I have written before about Neal Raisman’s work on student retention.  He has been a paragon in the crusade to resolve student retention (defined as 6-year cohort graduation rate).  And he has developed a formula to define the cost of student attrition.  What that means is schools can calculate an ROI for their retention activities.  Which means they can now justify student retention activities and actually fund them internally.  Students that don’t graduate will struggle to repay loans.  It’s the next housing bubble.  It’s time to invest in retention.  Raisman is a good place to start.  He contends that over 80% of the reasons that students fail is poor service from the schools, not believing that school is worth it, and that the college doesn’t care about students.  Look to the school’s enrollment management, engagement and student services functions.  Often problematic but always pretty fixable.

In the past week, I have read articles on two major US University Systems raising their tuition.  In one case, the System is comprised of 9 schools.  Seven of those schools have 6-year cohort graduation rates of less than 40%.  In that System, it means that $150M in tuition alone walks out the door… annually!  In a second, larger System, I did the calculations and was surprised to find that more than $400M in tuition revenue potential exits annually.  A 5% increase in retention would have negated the need for the tuition increase and undoubtedly improved the default and repayment rates.  It’s all connected.  The numbers are easy to calculate and for some schools, it’s the elephant at the table.

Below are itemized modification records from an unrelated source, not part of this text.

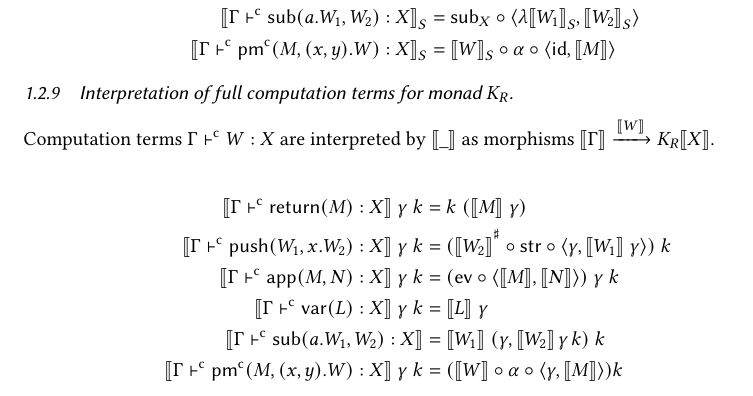
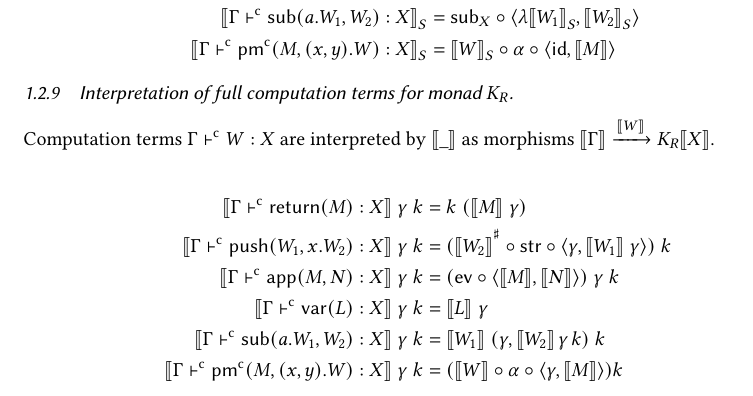
Before and after one commit to vikraman/inception, a LaTeX paper (notes/abstract-machine.tex): part of page 3 of 12, cut so that both start at the same text. Compiled offline with pdfLaTeX.

Commit message:
fixed typo in 1.2.9

```diff
--- a/notes/abstract-machine.tex
+++ b/notes/abstract-machine.tex
@@ -237,7 +237,7 @@ Computation terms $\Gamma \CTS W : X$ are interpreted by $\llbracket \_ \rrbrack
   \llbracket \Gamma \CTS \PUSH (W_1, x.W_2) : X\rrbracket \;\gamma \; k &= ({\llbracket W_2 \rrbracket}^{\sharp} \circ \STR \circ \langle \gamma , \llbracket W_1 \rrbracket \;\gamma \rangle) \; k\\
   \llbracket \Gamma \CTS \APP(M , N) : X \rrbracket \; \gamma \; k &= (\EVAL \circ \langle \llbracket M \rrbracket , \llbracket N \rrbracket \rangle) \; \gamma \; k\\
   \llbracket \Gamma \CTS \VAR(L) : X \rrbracket \; \gamma \; k &= \llbracket L \rrbracket \; \gamma\\
-  \llbracket \Gamma \CTS \SUB(a.W_1 , W_2) : X \rrbracket &= \llbracket W_1 \rrbracket \; (\gamma , \llbracket W_2 \rrbracket \, \gamma \, k) \; k\\
+  \llbracket \Gamma \CTS \SUB(a.W_1 , W_2) : X \rrbracket \; \gamma \; k &= \llbracket W_1 \rrbracket \; (\gamma , \llbracket W_2 \rrbracket \, \gamma \, k) \; k\\
   \llbracket \Gamma \CTS \PMC(M , (x , y).W) : X \rrbracket \; \gamma \; k &= (\llbracket W \rrbracket \circ \alpha \circ \langle \gamma , \llbracket M \rrbracket \rangle) k
 \end{align*}
 
```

If we want to fix the student loan problem, we need to get diplomas into the hands of students (and provide better employment opportunities).  To get those degrees completed, we need to fix the student retention problem.  And the path to do that is pretty easy to see, just hard to execute.  It’s all connected.